Described as ‘the first ever violinist to venture from rock and classical into electronic club culture’, Draw looks upon this achievement as something which happened naturally. “When I was in my late teens,” he says, “I needed a stage that would replace the street when it was too cold to busk, and somehow ended up performing in clubs. My reputation grew quickly and in no time I was touring the club scene, and playing major raves.”
Where a violin is stereotypically associated with classical genres, most of Eugene Draw’s audience looked slightly askance at the youth who dared to challenge the norm with his almost cheeky, almost punk rocker-esque style of performance. “People thought I was crazy,” he said, “and someone recently told me about their experience of seeing me perform for the first time when I was 18. He said that I was like an uncontrollable force; body painted, blonde and with crazy eyes.”

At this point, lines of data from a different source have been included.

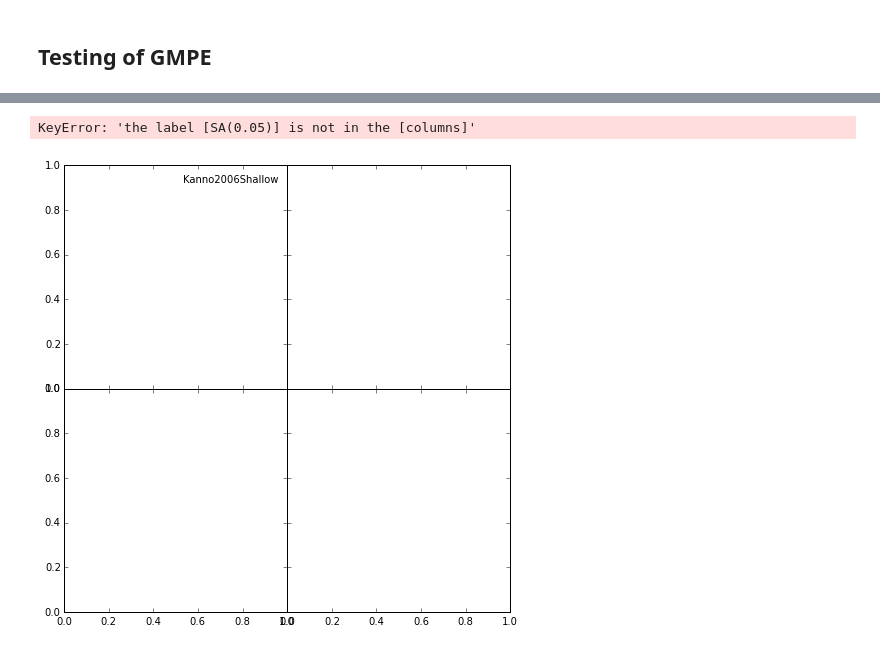
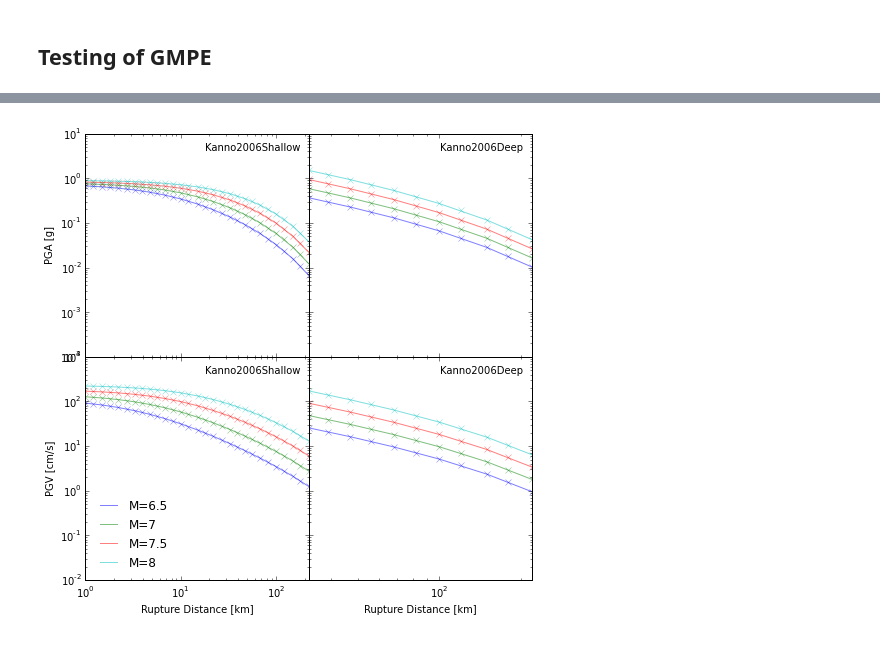
Before and after one commit to nackerley/indian-subcontinent-psha, a Jupyter notebook: GMPEs/kanno2006new/Kanno et al. (2006).ipynb, the cells around one changed output, grey strips where cells are left out. Drawn from its saved outputs; the diff is of its cells as text; code cells hidden in the pictures.

```diff
--- a/GMPEs/kanno2006new/Kanno et al. (2006).ipynb
+++ b/GMPEs/kanno2006new/Kanno et al. (2006).ipynb
@@ -165,13 +165,12 @@ df_means = gt.df_massage(pd.concat(df_means, ignore_index=True))
 df_stddevs = gt.df_massage(pd.concat(df_stddevs, ignore_index=True))
 # %%
 # produce Figure 5
-digitized_template = 'Digitized/M%g_R%gkm_%s.csv'
+digitized_template = 'Computed/M%g_R%gkm_%s.csv'
 empty = True
 
 numeric_cols = np.array([tb.is_numeric(item) for item in df_means.columns])
 extra_cols = df_means.columns[~numeric_cols]
 T = [float(item) for item in df_means.columns[numeric_cols]]
-# T = np.genfromtxt('Digitized/M7_T_S.csv')
 gmpe_names = [name for name in gmpe_class_names
               if (df_means['gmpe'] == name).any()]
 distances = sorted(list(set(df_means['dist_rrup'])))
@@ -278,6 +268,6 @@ See the the caveats in the documentation: http://pandas.pydata.org/pandas-docs/s
 # %%
 # produce Figure 4
-digitized_template = 'Digitized/%s_M%g_%s.csv'
+digitized_template = 'Computed/%s_M%g_%s.csv'
 df_interp = df_means.copy()
 
 gmpe_names = [name for name in gmpe_class_names
@@ -319,35 +309,34 @@ for im_type, row_axes in zip(im_types, axes):
                 data = data[data[:,0].argsort()]
                 if str(im_type) != 'PGV':
                     data[:,1] = data[:,1]/(100*g)
 
                 ax.plot(data[:,0], data[:,1],
                         color=h[0].get_color(), marker='x',
                         linestyle='none', alpha=0.5)
 
                 df_interp.loc[indices, y_column] = np.interp(x, data[:,0], data[:,1]).round(5)
             else:
                 print '%s not available' % digitized_file
 
         ax.set_xlim((min(x), max(x)))
 
 for im_type, ax in zip(im_types, axes[:, 0]):
     if str(im_type) == 'PGA':
         ax.set_ylabel('PGA [g]')
     elif str(im_type) == 'PGV':
         ax.set_ylabel('PGV [cm/s]')
     else:
         ax.set_ylabel('SA($\\xi$=%g%%) [cm/s^2]' % im_types[0].damping)
         ax.set_ylim((1, 1e4))
 
 for ax in axes[1, :]:
     ax.set_xlabel('Rupture Distance [km]')
 
 axes[1, 0].legend(loc='lower left', frameon=False)
 plt.savefig('Figure_4_computed.pdf', dpi=300, bbox_inches='tight')
 plt.savefig('Figure_4_computed.png', dpi=300, bbox_inches='tight')
 # %% [output]
-KeyError: 'the label [SA(0.05)] is not in the [columns]'
-[figure, old version]
+[figure, new version]
 # %%
 means_files = gt.write_test_data(df_interp, gmpe_group, gmpes_short, gmpe_class_names, 'FIG4')
 stddev_files = gt.write_test_data(df_stddevs, gmpe_group, gmpes_short, gmpe_class_names, 'FIG4', float_format='%.5g')
```
Also changed, not shown: parts of 8 cells of this notebook, 37 other files.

For Eugene, it is this energy that matters most in a performance. As he draws his bow across the strings at the beginning of a performance, several thoughts race in his head. “I get nervous all the time,” he explains, “and can’t help it. As an improvisor on and off stage, my mind usually starts composing music when the day of the show starts. I start thinking of all the different patterns I can make. I go over my motto which is to make sure that nothing that will go wrong on stage would influence my performance.
Due to arrive in Sri Lanka in September this year, Eugene looks forward to the prospect of playing almost every day to local audiences and performing with local musicians while travelling through the country.